DATA PROVIDED:
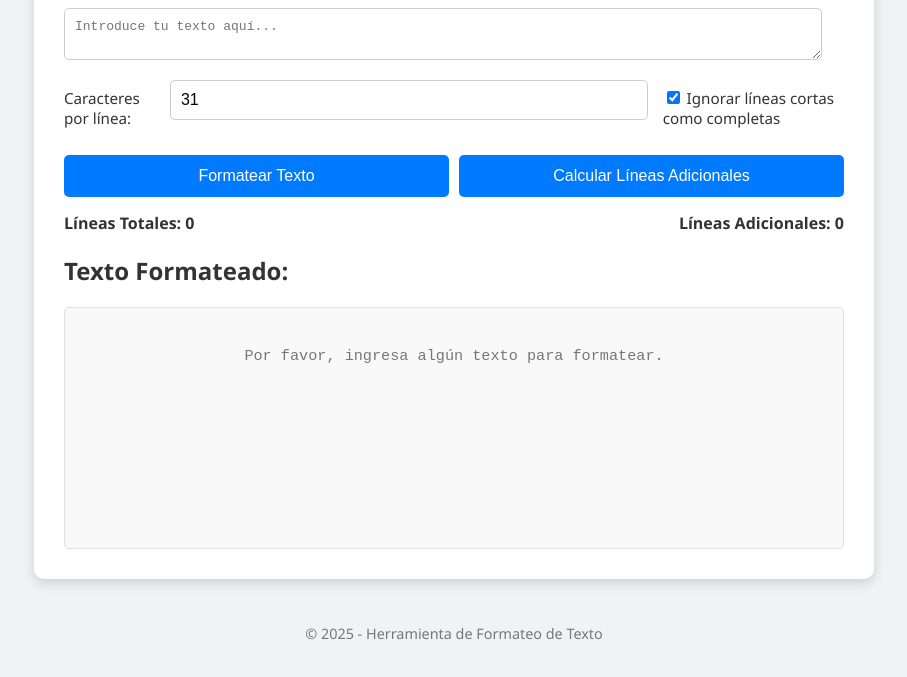
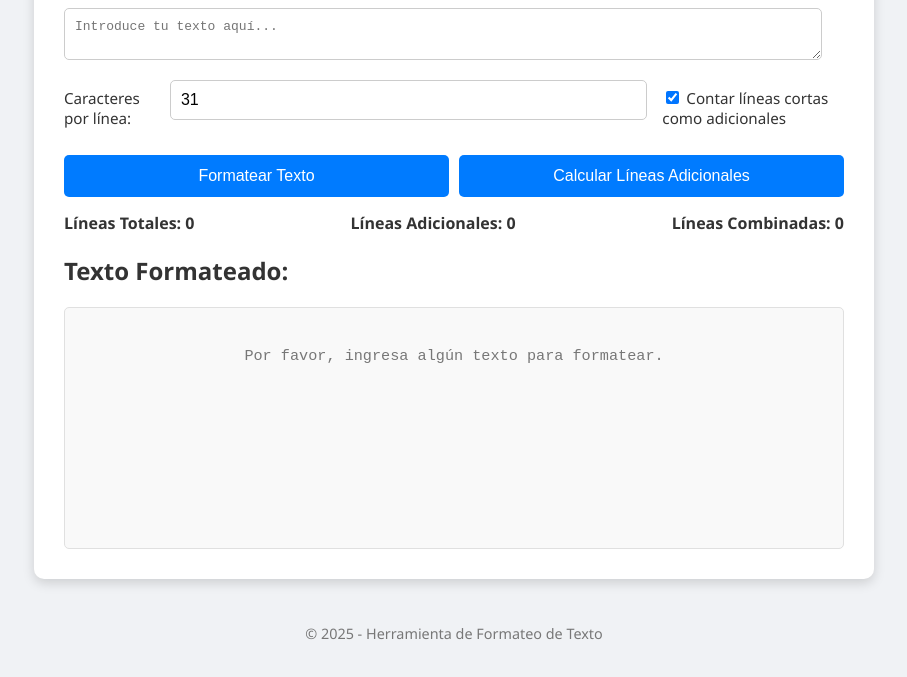
Before and after one commit to DavidVega707/contador, a plain HTML site: page index.html in a window 1280 px wide. Both pictures are taken after a click on the button "Formatear Texto". Shown: the part 136-813 px from the top of the page, without its empty margins (186-1093 px from the left). Drawn offline with Linux system fonts and the light colour scheme.

Commit message:
Update index.html

```diff
--- a/index.html
+++ b/index.html
@@ -117,7 +117,7 @@
         <div class="controls">
             <label for="maxChars">Caracteres por línea:</label>
             <input type="number" id="maxChars" value="31" min="1">
-            <label><input type="checkbox" id="countShort" checked> Ignorar líneas cortas como completas</label>
+            <label><input type="checkbox" id="countShort" checked> Contar líneas cortas como adicionales</label>
         </div>
         <div class="buttons">
             <button onclick="formatText()">Formatear Texto</button>
@@ -126,6 +126,7 @@
         <div class="counts">
             <span id="totalLinesText">Líneas Totales: 0</span>
             <span id="additionalLinesText">Líneas Adicionales: 0</span>
+            <span id="combinedLinesText">Líneas Combinadas: 0</span>
         </div>
         <h2>Texto Formateado:</h2>
         <div id="outputText" class="output-container"></div>
@@ -159,7 +160,7 @@
                 const trimmed = lineText.trim();
                 if (trimmed.length > 0) {
                     const isShort = trimmed.length < minToCount;
-                    if (!countShort && isShort) {
+                    if (countShort && isShort) {
                         additionalChars.push(trimmed.length);
                         appendLine(lineText, '');
                     } else {
@@ -228,8 +229,10 @@
         }
 
         function updateCounts(counted, additional) {
+            const combined = counted + additional;
             document.getElementById('totalLinesText').innerText = `Líneas Totales: ${counted}`;
             document.getElementById('additionalLinesText').innerText = `Líneas Adicionales: ${additional}`;
+            document.getElementById('combinedLinesText').innerText = `Líneas Combinadas: ${combined}`;
         }
     </script>
 </body>
```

WHAT IS EXPECTED: Show the lines above with "countShort".

REPLY TO THE TASK:
-            <label><input type="checkbox" id="countShort" checked> Ignorar líneas cortas como completas</label>
+            <label><input type="checkbox" id="countShort" checked> Contar líneas cortas como adicionales</label>
-                    if (!countShort && isShort) {
+                    if (countShort && isShort) {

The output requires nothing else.